Materials provided:
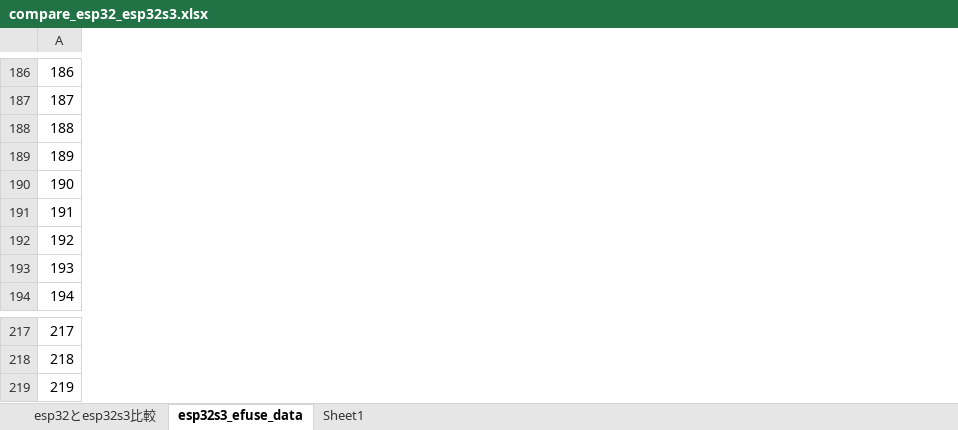
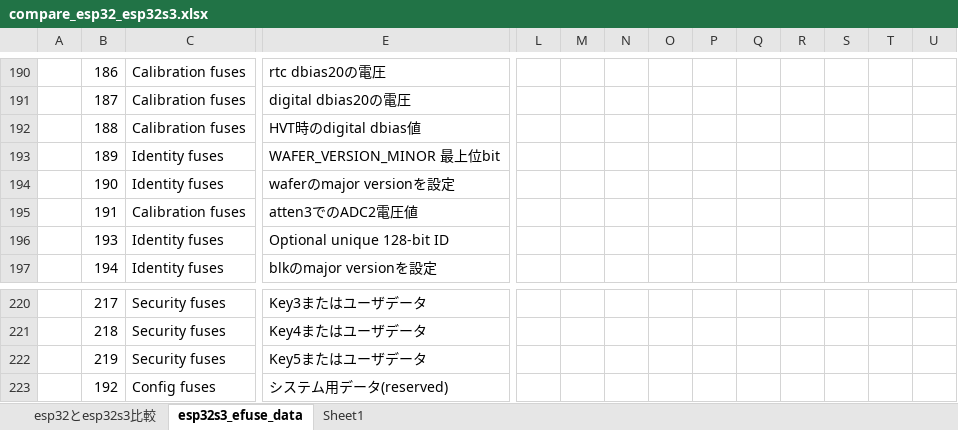
Before and after one commit to Matsuu1154/esp32, an Excel workbook: compare_esp32_esp32s3.xlsx, sheet esp32s3_efuse_data, drawn as a sheet; only a part is shown, gaps mark what is left out; values as stored, in another font and other column widths than the file's, no borders; the diff covers the shown part only; the diff names each change by its address in the sheet, - before the commit and + after, or states it on an @@ line.

```diff
--- a/compare_esp32_esp32s3.xlsx (sheet esp32s3_efuse_data)
+++ b/compare_esp32_esp32s3.xlsx (sheet esp32s3_efuse_data)
+column A, empty
+column C, rows 190-197: Calibration fuses | Calibration fuses | Calibration fuses | Identity fuses | Identity fuses | Calibration fuses | Identity fuses | Identity fuses; rows 220-222: all Security fuses
+column E, rows 190-197: rtc dbias20の電圧 | digital dbias20の電圧 | HVT時のdigital dbias値 | WAFER_VERSION_MINOR 最上位bit | waferのmajor versionを設定 | atten3でのADC2電圧値 | Optional unique 128-bit ID | blkのmajor versionを設定; rows 220-222: Key3またはユーザデータ | Key4またはユーザデータ | Key5またはユーザデータ
+column L, empty
+column M, empty
+column N, empty
+column O, empty
+column P, empty
+column Q, empty
+column R, empty
+column S, empty
+column T, empty
+column U, empty
@@ row 192 moved to row 223: 192 @@
```
Also changed, not shown: 4 added rows, 111 removed rows and 4 added columns elsewhere in this sheet, hidden cells, 1 other file.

What to do: Could you copy out every line in the listing where the word "empty" appears?

Solution:
+column A, empty
+column L, empty
+column M, empty
+column N, empty
+column O, empty
+column P, empty
+column Q, empty
+column R, empty
+column S, empty
+column T, empty
+column U, empty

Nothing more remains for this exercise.